Baked Ice Cream

Thomas Jefferson was not the first to bring ice cream to America, but his kitchen was doing fascinating things with it. Samuel Leatham Mitchell, after dinner at the White House in 1803, wrote, Among other things, ice creams were produced in the form of balls of frozen material, enclosed in covers of warm pastry, exhibiting a curious contrast, as if the ice had just been taken from the oven.’ And this happened some sixty-four years before Seward’s Folly, the sale of Alaska to the United States by Czar Alexander II, which was celebrated in New York by Delmonico’s chef in the ‘invention’ of the Baked Alaska. Intriguing. Another twist in the ‘hot ice cream’ story. Irresistible. I had to try it. It works, if you use a very fine ice cream, made with the purest ingredients.

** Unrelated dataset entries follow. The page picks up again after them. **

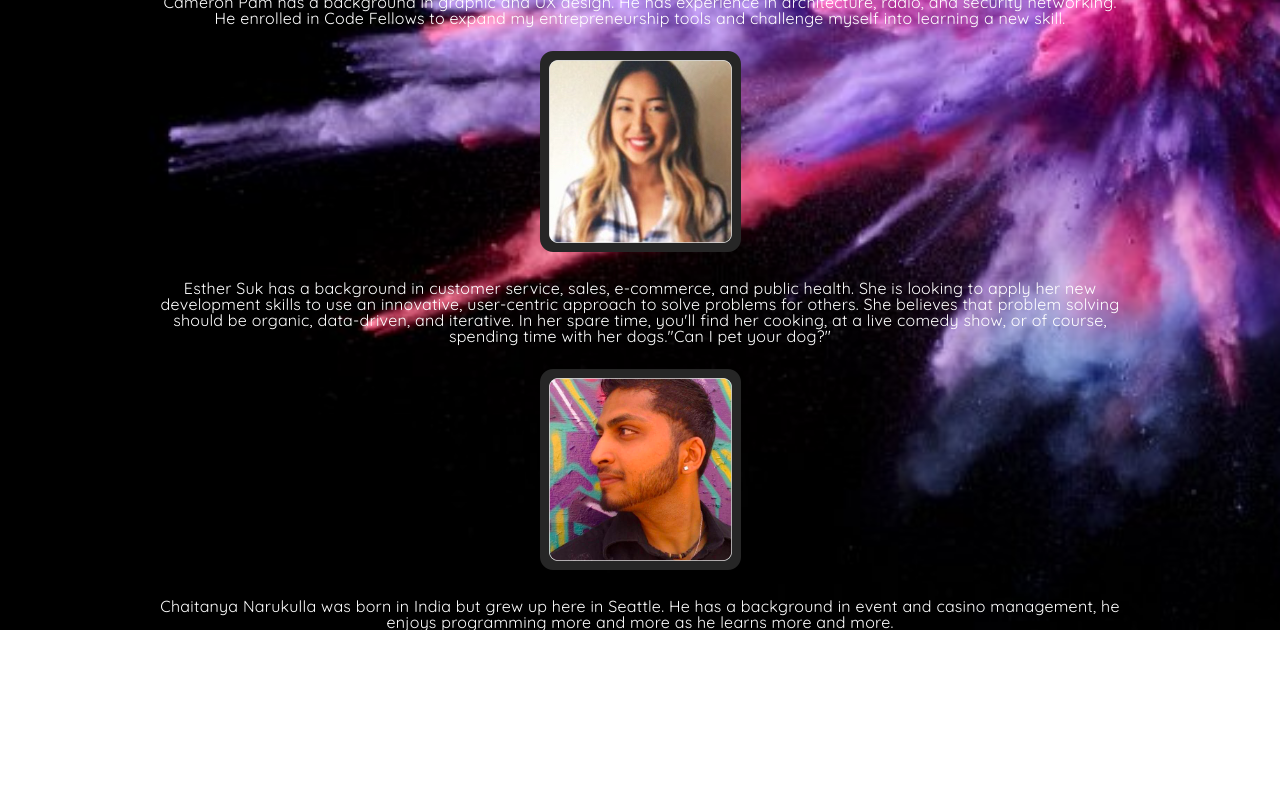
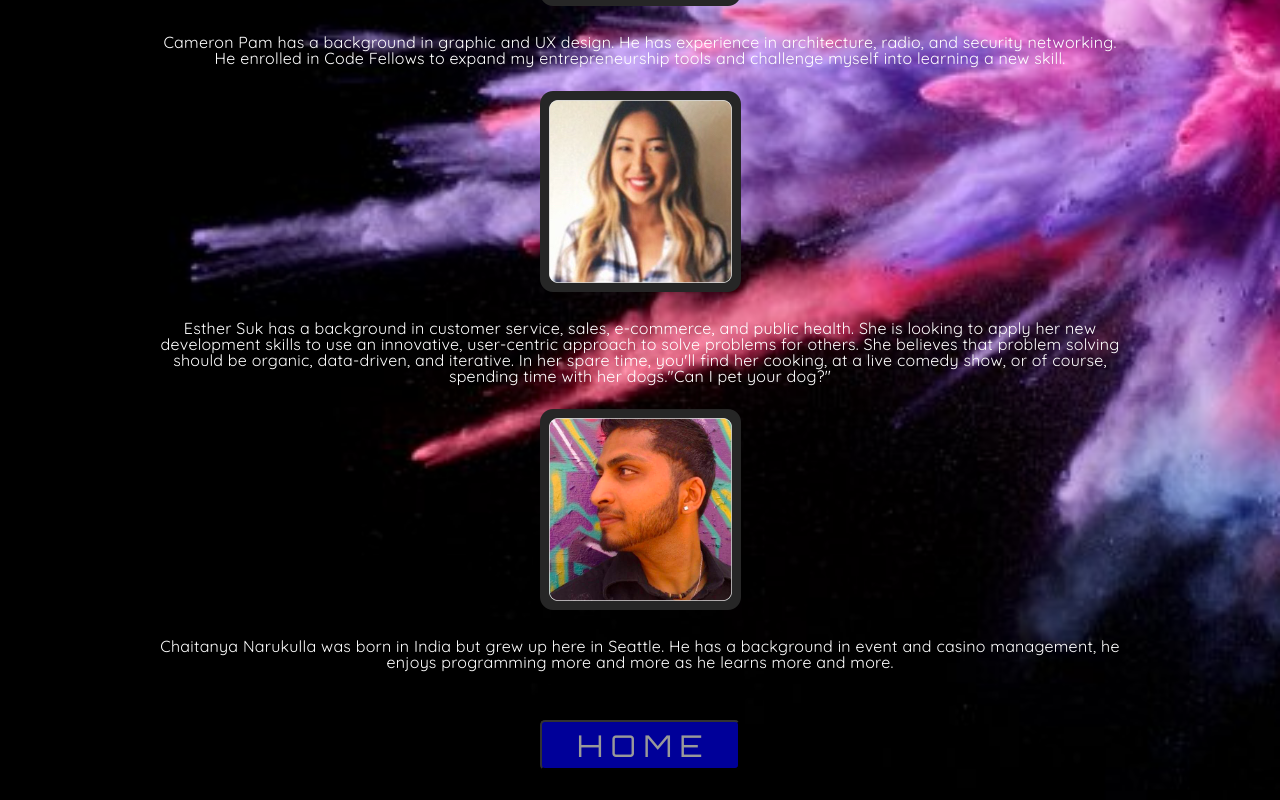
Before and after one commit to Tsarcastic/Codographic-Memory, a plain HTML site: page AboutMe.html in a window 1280 px wide. Shown: the part 634-1434 px from the top of the page. Before the commit the page ends 1266 px from the top, so only its background shows below. Drawn offline with Linux system fonts and the light colour scheme.

Commit message:
about me touchups

```diff
--- a/AboutMe.html
+++ b/AboutMe.html
@@ -23,6 +23,7 @@
      <img class="textwrap"src="game-cards/team/chai.png">
      <p class="textwr">Chaitanya Narukulla was born in India but grew up here in Seattle. He has a background in event and casino management, he enjoys programming  more and more as he learns more and more.</p>
   </div>
+  <button id="home"><a href="page1.html">H O M E</a></button>
 
   <!-- <button id="home"><a href="index.html">HOME</a></button> -->
   </body>
--- a/style.css
+++ b/style.css
@@ -147,11 +147,28 @@ animation: blink 1s steps(2, start) infinite;
   font-size: 20px;
   border-radius: 5px;
 }
+#home {
+  background-color: blue;
+  opacity: .6;
+  color: white;
+  width: 200px;
+  height: 50px;
+  display:block;
+  font-size: 30px;
+  margin-left: auto;
+  margin-right: auto;
+  bottom: 10px;
+  margin-top: 50px;
+  font-family: 'Orbitron', sans-serif;
+  border-radius: 5px;
+  margin-bottom: 1em;
+}
 h2{
     width: 100%;
   font-size: 40px;
   color: white;
     font-family: 'Orbitron', sans-serif;
+    padding-top: 1em;
 }
 img{
   padding:25px;
```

  • 500 mls (18 oz) best ice cream – see next recipe
  • 12 or 18 sheets filo pastry, about 15×15 cm
  • melted butter
  • light muscovado sugar
  • golden icing sugar
  • beaten free-range egg yolk and milk glaze


Scoop the ice cream into four or six balls or quenelles, and freeze until hard. Take three sheets of filo for each ice cream, and layer them on top of each other, brushing each layer with butter and sprinkling with the muscovado sugar. Put the ice cream in the centre and enclose in the pastry, as either an envelope or a bundle, sealing the edges by brushing with the egg glaze. Brush more over the exterior, and bake in a very hot oven, 220-250½C/450-500½F/ gas mark 7-9 for about 6 to 8 minutes, keeping as close an eye as possible on proceedings. Serve immediately, dusted with icing sugar. Very pretty on glass or dark plates.